Watch: What next for Debenhams stores across Suffolk and Essex?
- Credit: Archant
The announcement that Debenhams is to disappear from the nation's high streets is a huge blow to Ipswich, Colchester and Bury St Edmunds town centres.
Online retailer BooHoo has bought the Debenhams name - but has made it clear it is not interested in its physical shops.
That means 12,000 jobs across the country, including hundreds in Suffolk and Essex, have been lost.
In Ipswich, the announcement that the doors of the largest store in the town centre will never reopen has thrown a huge question mark over the future of the heart of the town.
The freehold of the store is currently owned by a Canadian-based property company but it has been up for for sale for several months.
You may also want to watch:
Ipswich council had been bidding to buy the freehold of the store in the hope that it could have been converted into a smaller shop unit and new uses could be found for other parts of the building.

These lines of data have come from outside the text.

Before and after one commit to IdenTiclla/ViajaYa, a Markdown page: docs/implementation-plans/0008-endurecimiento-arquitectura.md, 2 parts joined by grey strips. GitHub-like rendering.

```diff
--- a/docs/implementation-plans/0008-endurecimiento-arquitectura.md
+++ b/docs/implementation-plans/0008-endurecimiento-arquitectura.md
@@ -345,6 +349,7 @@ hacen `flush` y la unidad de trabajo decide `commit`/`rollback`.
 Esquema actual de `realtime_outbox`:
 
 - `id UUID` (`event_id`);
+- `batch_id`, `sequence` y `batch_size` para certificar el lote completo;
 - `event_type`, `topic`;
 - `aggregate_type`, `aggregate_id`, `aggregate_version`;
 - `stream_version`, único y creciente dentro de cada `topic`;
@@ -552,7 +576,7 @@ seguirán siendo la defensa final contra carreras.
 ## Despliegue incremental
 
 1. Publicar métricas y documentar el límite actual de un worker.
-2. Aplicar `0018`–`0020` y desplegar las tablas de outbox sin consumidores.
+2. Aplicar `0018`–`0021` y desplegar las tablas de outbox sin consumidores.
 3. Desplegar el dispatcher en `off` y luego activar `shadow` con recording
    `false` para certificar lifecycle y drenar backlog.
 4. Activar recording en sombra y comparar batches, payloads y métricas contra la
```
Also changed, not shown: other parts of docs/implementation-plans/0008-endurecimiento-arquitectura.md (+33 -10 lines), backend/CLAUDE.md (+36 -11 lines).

That bid was revalued after a survey revealed the building needed a significant amount of repairs.
- 1 Suffolk Instagram star spreads body positivity for 'mid-size' girls through fashion

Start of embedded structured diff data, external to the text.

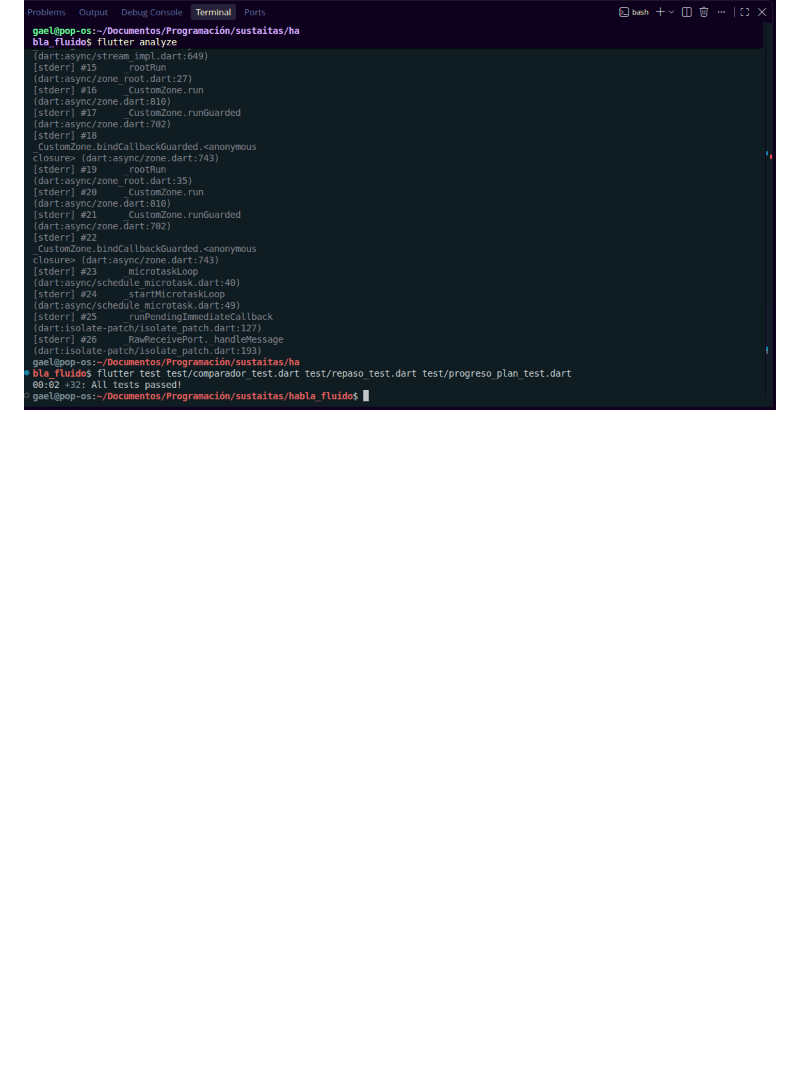
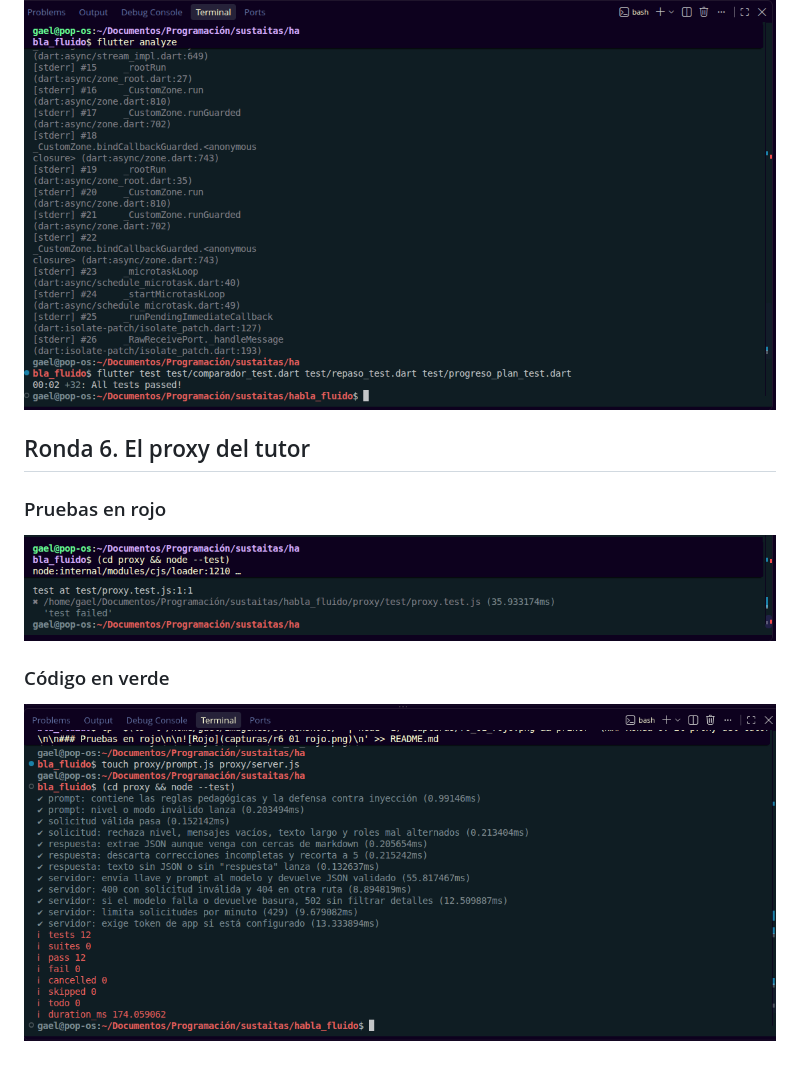
Before and after one commit to 1225100273gaao-ops/habla_fluido, a Markdown page: README.md, the part around the change. Rendered like a GitHub page; pictures changed too: capturas/r6_01_rojo.png (added), capturas/r6_02_verde.png (added); blank space fills up the shorter version.

Commit message:
Ronda 6: proxy Node del tutor con validacion y limite de uso (TDD)

```diff
--- a/README.md
+++ b/README.md
@@ -73,3 +73,13 @@ samples, guidance on mobile development, and a full API reference.
 ## Ronda 5. Contenido, lecturas y el contrato del tutor
 
 ![Contenido y contratos](capturas/r5_01_contenido_contratos.png)
+
+## Ronda 6. El proxy del tutor
+
+### Pruebas en rojo
+
+![Rojo](capturas/r6_01_rojo.png)
+
+### Código en verde
+
+![Verde](capturas/r6_02_verde.png)
```
Also changed, not shown: 3 other files.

- 2 Former bakery goes up for sale after restaurant plans fall through
- 3 Suffolk events going ahead this summer which you can enjoy
- 4 Hair salon and cocktail bar opening new Suffolk site as demand 'goes bananas'

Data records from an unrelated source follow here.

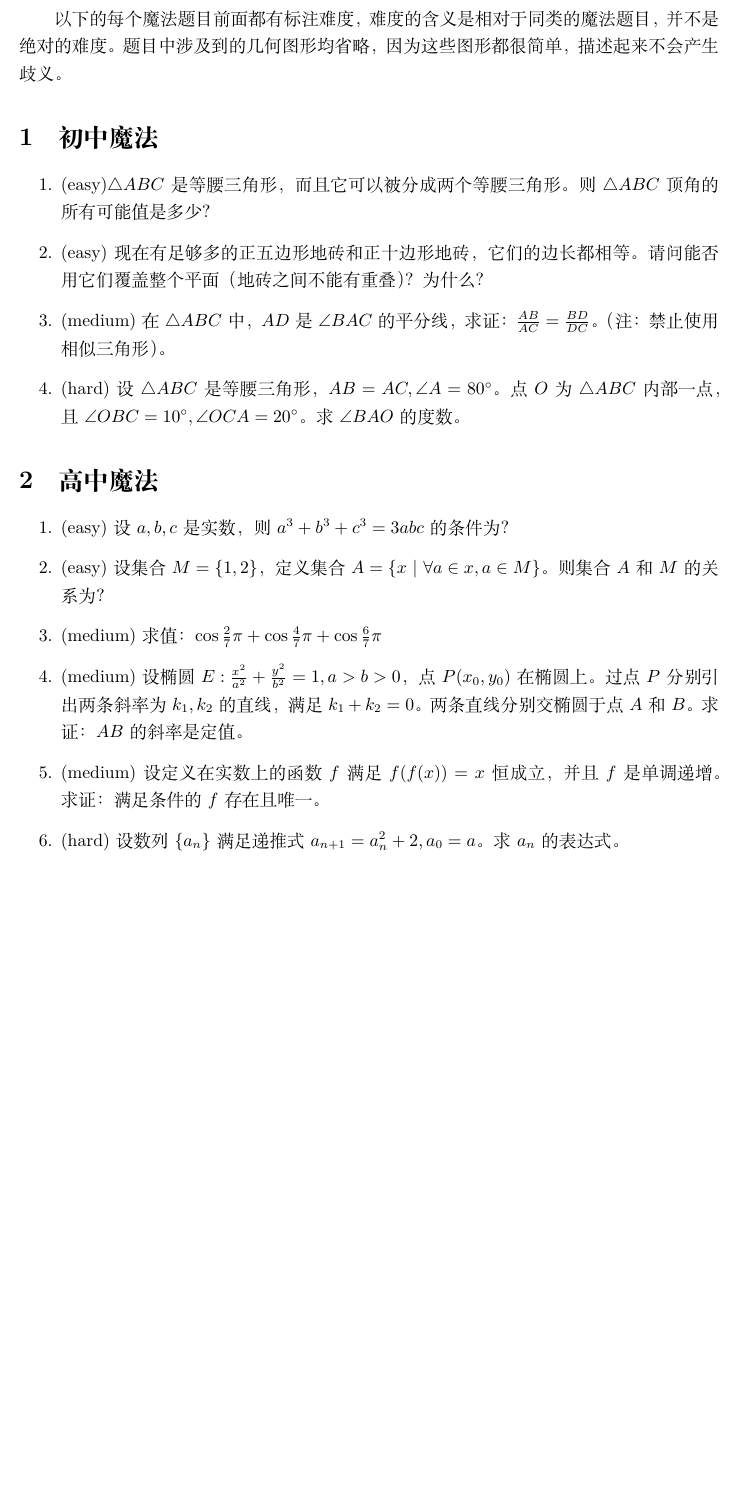
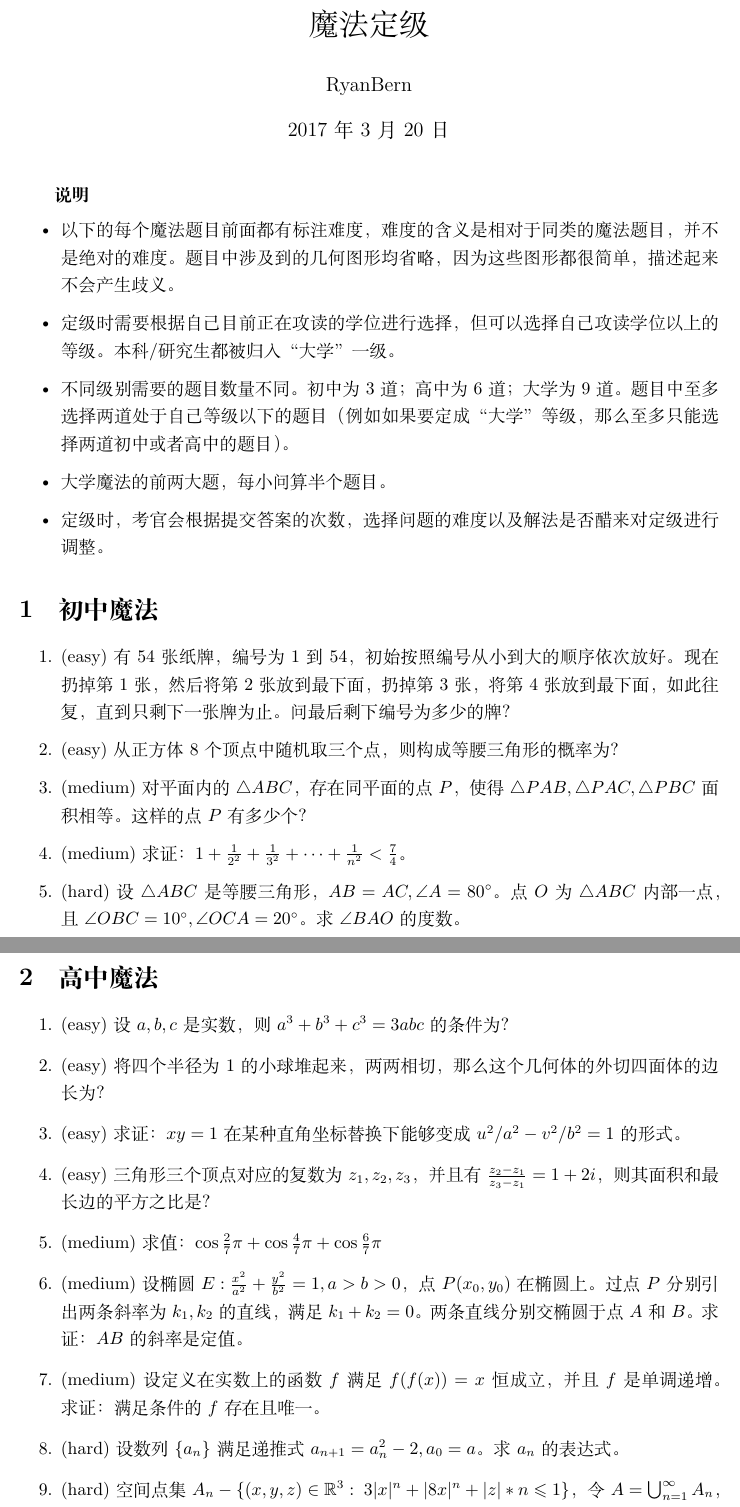
Before and after one commit to RyanBernX/math, a LaTeX document (magic_test_v2.rbp/problems.tex): part of page 1 of 2 before the commit and two parts of pages 1 and 2 of 3 after it, the two joined at a grey line, cut at the place of the change, the shorter picture padded with empty space. Compiled offline with XeLaTeX.

Commit message:
magic test v2 -- final

```diff
--- a/magic_test_v2.rbp/problems.tex
+++ b/magic_test_v2.rbp/problems.tex
@@ -4,31 +4,52 @@
 \usepackage{amssymb,amsmath}
 \usepackage{geometry}
 \usepackage{graphicx}
+
+\title{魔法定级}
+\date{\today}
+\author{RyanBern}
+
 \begin{document}
-以下的每个魔法题目前面都有标注难度，难度的含义是相对于同类的魔法题目，并不是绝对的难度。
+\maketitle
+\textbf{说明}
+\begin{itemize}
+\item 以下的每个魔法题目前面都有标注难度，难度的含义是相对于同类的魔法题目，并不是绝对的难度。
 题目中涉及到的几何图形均省略，因为这些图形都很简单，描述起来不会产生歧义。
+\item 定级时需要根据自己目前正在攻读的学位进行选择，但可以选择自己攻读学位以上的等级。本科/研究生
+都被归入“大学”一级。
+\item 不同级别需要的题目数量不同。初中为3道；高中为6道；大学为9道。题目中至多选择两道处于自己
+等级以下的题目（例如如果要定成“大学”等级，那么至多只能选择两道初中或者高中的题目）。
+\item 大学魔法的前两大题，每小问算半个题目。
+\item 定级时，考官会根据提交答案的次数，选择问题的难度以及解法是否醋来对定级进行调整。
+\end{itemize}
+
 \section{初中魔法}
 \begin{enumerate}
-\item (easy)$\triangle ABC$是等腰三角形，而且它可以被分成两个等腰三角形。则$\triangle ABC$
-顶角的所有可能值是多少？
-\item (easy)现在有足够多的正五边形地砖和正十边形地砖，它们的边长都相等。请问能否用它们覆盖整个平面（地砖之间
-不能有重叠）？为什么？
-\item (medium)在$\triangle ABC$中，$AD$是$\angle BAC$的平分线，求证：$\frac{AB}{AC}=\frac{BD}{DC}$。
-（注：禁止使用相似三角形）。
+\item (easy)有54张纸牌，编号为1到54，初始按照编号从小到大的顺序依次放好。现在扔掉第1张，然后将第2张放到最下面，
+扔掉第3张，将第4张放到最下面，如此往复，直到只剩下一张牌为止。问最后剩下编号为多少的牌？
+\item (easy)从正方体 8 个顶点中随机取三个点，则构成等腰三角形的概率为？
+\item (medium)对平面内的$\triangle ABC$，存在同平面的点$P$，使得$\triangle PAB,\triangle PAC,\triangle PBC$
+面积相等。这样的点$P$有多少个？
+\item (medium)求证：$1+\frac{1}{2^2}+\frac{1}{3^2}+\cdots + \frac{1}{n^2}<\frac{7}{4}$。
 \item (hard)设$\triangle ABC$是等腰三角形，$AB=AC,\angle A=80^\circ$。点$O$为$\triangle ABC$内部
 一点，且$\angle OBC=10^\circ,\angle OCA=20^\circ$。求$\angle BAO$的度数。
 \end{enumerate}
+
 \section{高中魔法}
 \begin{enumerate}
 \item (easy)设$a,b,c$是实数，则$a^3+b^3+c^3=3abc$的条件为？
-\item (easy)设集合$M=\{1,2\}$，定义集合$A=\{x~|~\forall a \in x, a \in M \}$。则集合$A$和
-$M$的关系为？
+\item (easy)将四个半径为1的小球堆起来，两两相切，那么这个几何体的外切四面体的边长为？
+\item (easy)求证：$xy=1$在某种直角坐标替换下能够变成$u^2/a^2-v^2/b^2=1$的形式。
+\item (easy)三角形三个顶点对应的复数为$z_1,z_2,z_3$，并且有$\frac{z_2-z_1}{z_3-z_1}=1+2i$，则
+其面积和最长边的平方之比是？
 \item (medium)求值：$\cos\frac{2}{7}\pi+\cos\frac{4}{7}\pi+\cos\frac{6}{7}\pi$
 \item (medium)设椭圆$E:\frac{x^2}{a^2}+\frac{y^2}{b^2}=1,a>b>0$，点$P(x_0,y_0)$在椭圆
 上。过点$P$分别引出两条斜率为$k_1,k_2$的直线，满足$k_1+k_2=0$。两条直线分别交椭圆于点$A$和$B$。
 求证：$AB$的斜率是定值。
 \item (medium)设定义在实数上的函数$f$满足$f(f(x))=x$恒成立，并且$f$是单调递增。求证：满足条件的$f$存在且唯一。
-\item (hard)设数列$\{a_n\}$满足递推式$a_{n+1}=a_n^2+2,a_0=a$。求$a_n$的表达式。
+\item (hard)设数列$\{a_n\}$满足递推式$a_{n+1}=a_n^2-2,a_0=a$。求$a_n$的表达式。
+\item (hard)空间点集$A_n-\{(x,y,z)\in\mathbb{R}^3:\; 3|x|^n+|8x|^n+|z|*n \leqslant 1\}$，令
+$A=\bigcup_{n=1}^{\infty}A_n$，则$A$表示的几何体的体积是？
 \end{enumerate}
 \section{大学魔法}
 \begin{enumerate}
```
Also changed, not shown: magic_test_v2.rbp/problems.pdf, magic_test_v2.rbp/problems.tex (22 more changed lines).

- 5 A140 closed this weekend to connect road to new roundabout
- 6 Storms uncover another large Suffolk shipwreck
- 7 Murder probe launched after woman found dead at Ipswich flat
- 8 Covid patient admissions drop at Ipswich and Colchester hospitals
- 9 'I don't want to tarnish the good feelings I have with the fans' - Lambert on Celtic vacancy
- 10 Ex-Town star named as U's boss
A new lower bid by the council was rejected, with another bidder prepared to offer more than the borough.
That second bidder is now understood to have withdrawn because of the likely repair bill - and the loss of the main tenant.
The borough still hopes that a private developer could come in to find a new use for the building.
However, it is highly unlikely to be a single retail unit again and whoever does take it on will have to spend millions of pounds on any conversion.
Ipswich council leader David Ellesmere did not rule out a second bid, but said it would not be as high as the original.
He said: "The original bid was based on the premise that Debenhams would remain on two floors as a long-term tenant.
"That clearly is not the case now, so any bid would have to be looked at again - but whether we would be in a position to push forward a scheme with all the pressures we are facing after Covid is very doubtful."
It said the redevelopment of the building was vital for the town centre - but pointed out there was almost no chance of a single store coming in and part of it might have to be converted into other uses like residential or offices.
However, there will be fears that any redevelopment could take years to push forward - leaving the largest shop unit in town empty for a long time.
Ipswich is not the only town where the loss of Debenhams will be a major blow.
The Bury St Edmunds store is the anchor tenant of The Arc shopping centre, which opened in March 2009.
The Bury store is one of the newest in the company's portfolio - and several of those who got jobs there had just lost their previous employment when Woolworths had collapsed a few months earlier.
Mark Cordell, chief executive of BID company Our Bury St Edmunds, said the loss of Debenhams would be a big blow to The Arc.
However, the owners of the centre had been aware of the situation for several months and had been working on contingency plans.
Debenhams also has a stored in Culver Square, in Colchester, which shared some management with the Ipswich store.